• INSTRUCTIONS FOR THE TASK:
The records that follow should be returned exactly, pictures excluded.

#### STUDY MATERIAL ####

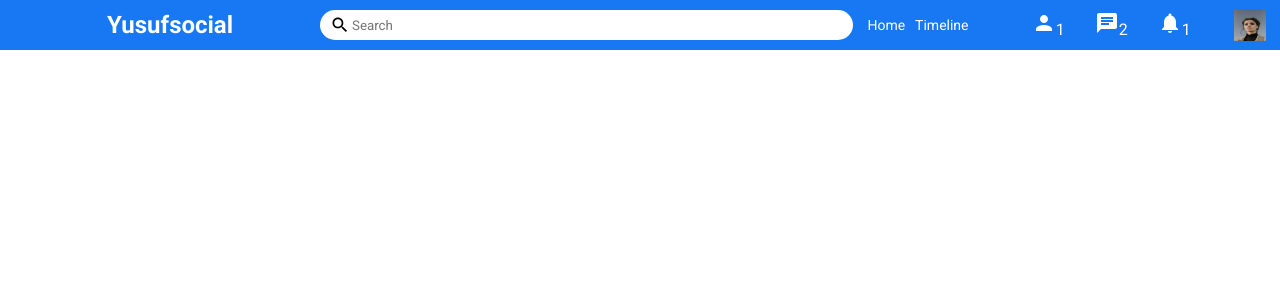
Repository: sevilgenysf/socialmediaapp
Page: /
These files come from the project's save history. The page is drawn as it stood at one moment and after the next save; the edit follows.
The browser window is 1280 px wide. The pictures show the whole page.
The project was rebuilt for these pictures with package versions that can differ from the ones it lists, and the page was loaded fresh each time.

Above is the page before, as saved 2022-02-16 13:29:14.

After the next save:
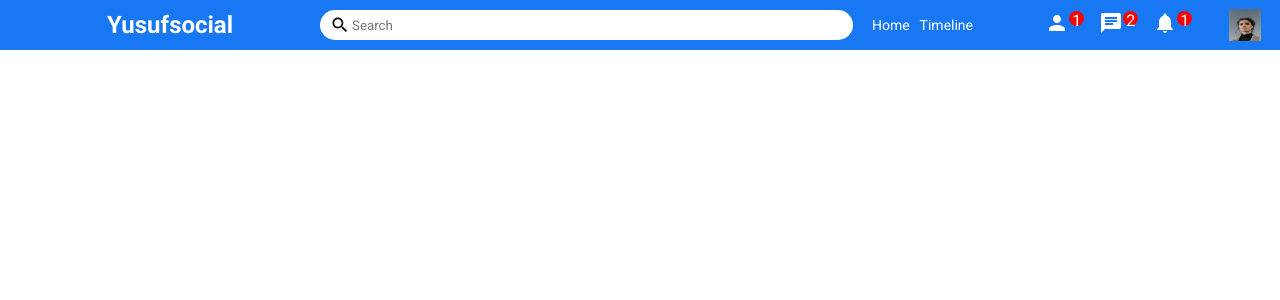
Saved 50 s later.
--- a/src/components/topbar/topbar.css
+++ b/src/components/topbar/topbar.css
@@ -72,6 +72,15 @@
 	position: relative;
 }
 
+.topbarIconBadge {
+	width: 15px;
+	height: 15px;
+	background-color: red;
+	border-radius: 50%;
+	color: #fff;
+	position: absolute;
+}
+
 .topbarImg {
 	width: 32px;
 	height: 32px;
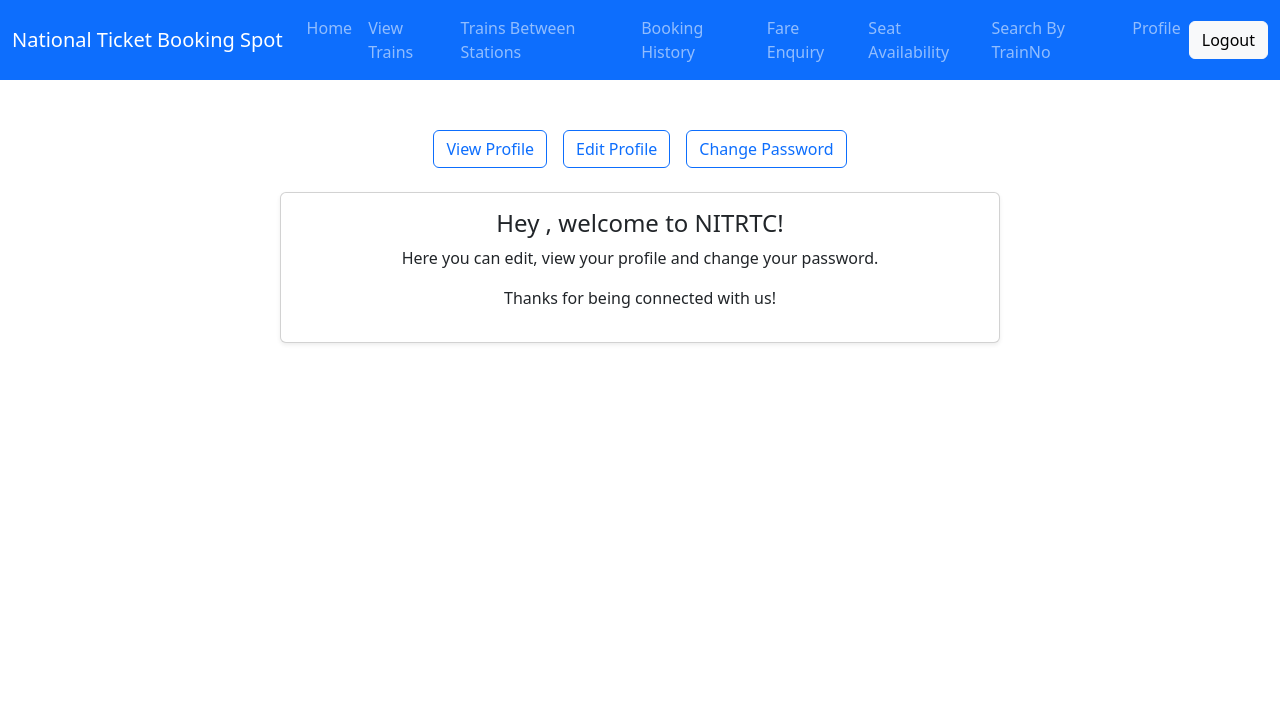
Repository: PrathamSahani/TMS-Sprint2
Page: http://localhost/TMS/UserHome.jsp
These files come from the project's save history. The page is drawn as it stood at one moment and after the next save; the edit follows.
The browser window is 1280 px wide. The pictures show the whole page.
The page is served by Tomcat 10.

Above is the page before, as saved 2025-04-25 18:57:03.

After the next save:
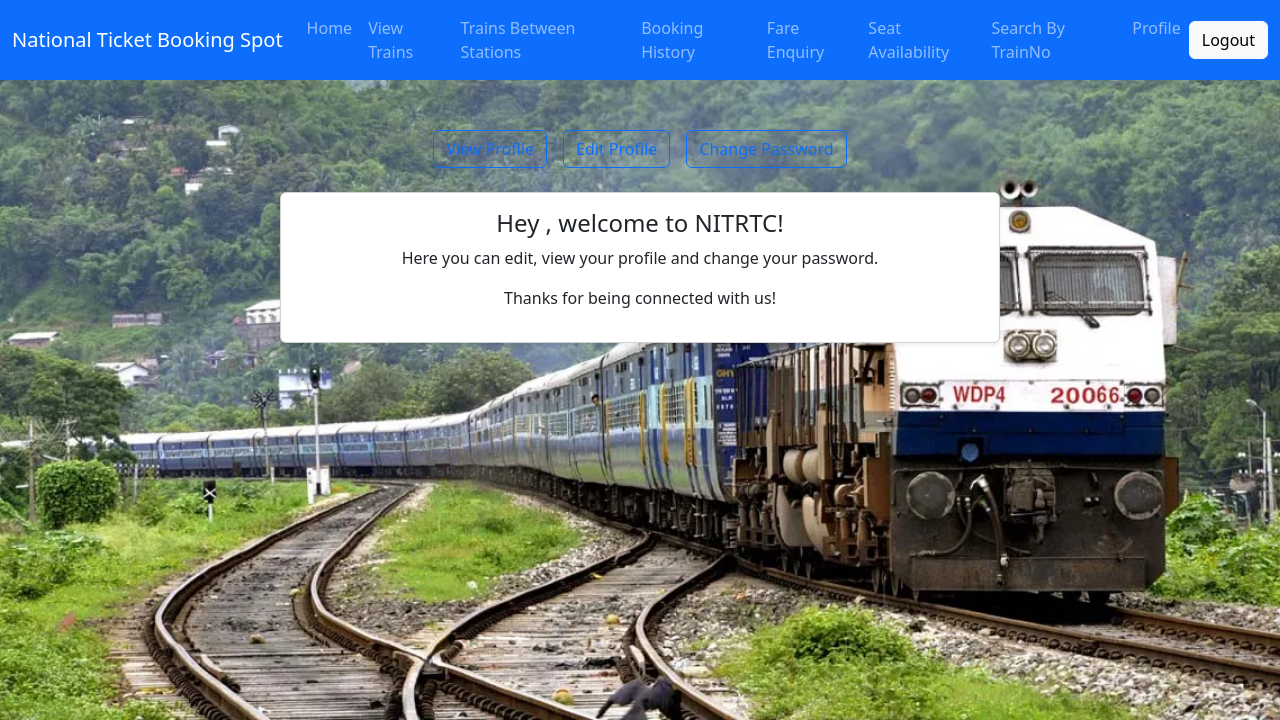
Saved 39 s later.
--- a/Update/TMS/src/main/webapp/UserHome.jsp
+++ b/Update/TMS/src/main/webapp/UserHome.jsp
@@ -6,6 +6,13 @@
   <title>Profile - National Ticket Booking Spot</title>
   <link href="https://cdn.jsdelivr.net/npm/bootstrap@5.3.0/dist/css/bootstrap.min.css" rel="stylesheet">
 </head>
+  <style>
+    body {
+      background: url('<%= request.getContextPath() %>/pppp.webp') no-repeat center center fixed;
+      background-size: cover;
+    }
+  </style>
+
 <body class="d-flex flex-column min-vh-100">
   <!-- Navbar -->
   <nav class="navbar navbar-expand-lg navbar-dark bg-primary">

####

• ANSWER BELOW:
Repository: sevilgenysf/socialmediaapp
Page: /
These files come from the project's save history. The page is drawn as it stood at one moment and after the next save; the edit follows.
The browser window is 1280 px wide. The pictures show the whole page.
The project was rebuilt for these pictures with package versions that can differ from the ones it lists, and the page was loaded fresh each time.

Above is the page before, as saved 2022-02-16 13:29:14.

After the next save:
Saved 50 s later.
--- a/src/components/topbar/topbar.css
+++ b/src/components/topbar/topbar.css
@@ -72,6 +72,15 @@
 	position: relative;
 }
 
+.topbarIconBadge {
+	width: 15px;
+	height: 15px;
+	background-color: red;
+	border-radius: 50%;
+	color: #fff;
+	position: absolute;
+}
+
 .topbarImg {
 	width: 32px;
 	height: 32px;
Repository: PrathamSahani/TMS-Sprint2
Page: http://localhost/TMS/UserHome.jsp
These files come from the project's save history. The page is drawn as it stood at one moment and after the next save; the edit follows.
The browser window is 1280 px wide. The pictures show the whole page.
The page is served by Tomcat 10.

Above is the page before, as saved 2025-04-25 18:57:03.

After the next save:
Saved 39 s later.
--- a/Update/TMS/src/main/webapp/UserHome.jsp
+++ b/Update/TMS/src/main/webapp/UserHome.jsp
@@ -6,6 +6,13 @@
   <title>Profile - National Ticket Booking Spot</title>
   <link href="https://cdn.jsdelivr.net/npm/bootstrap@5.3.0/dist/css/bootstrap.min.css" rel="stylesheet">
 </head>
+  <style>
+    body {
+      background: url('<%= request.getContextPath() %>/pppp.webp') no-repeat center center fixed;
+      background-size: cover;
+    }
+  </style>
+
 <body class="d-flex flex-column min-vh-100">
   <!-- Navbar -->
   <nav class="navbar navbar-expand-lg navbar-dark bg-primary">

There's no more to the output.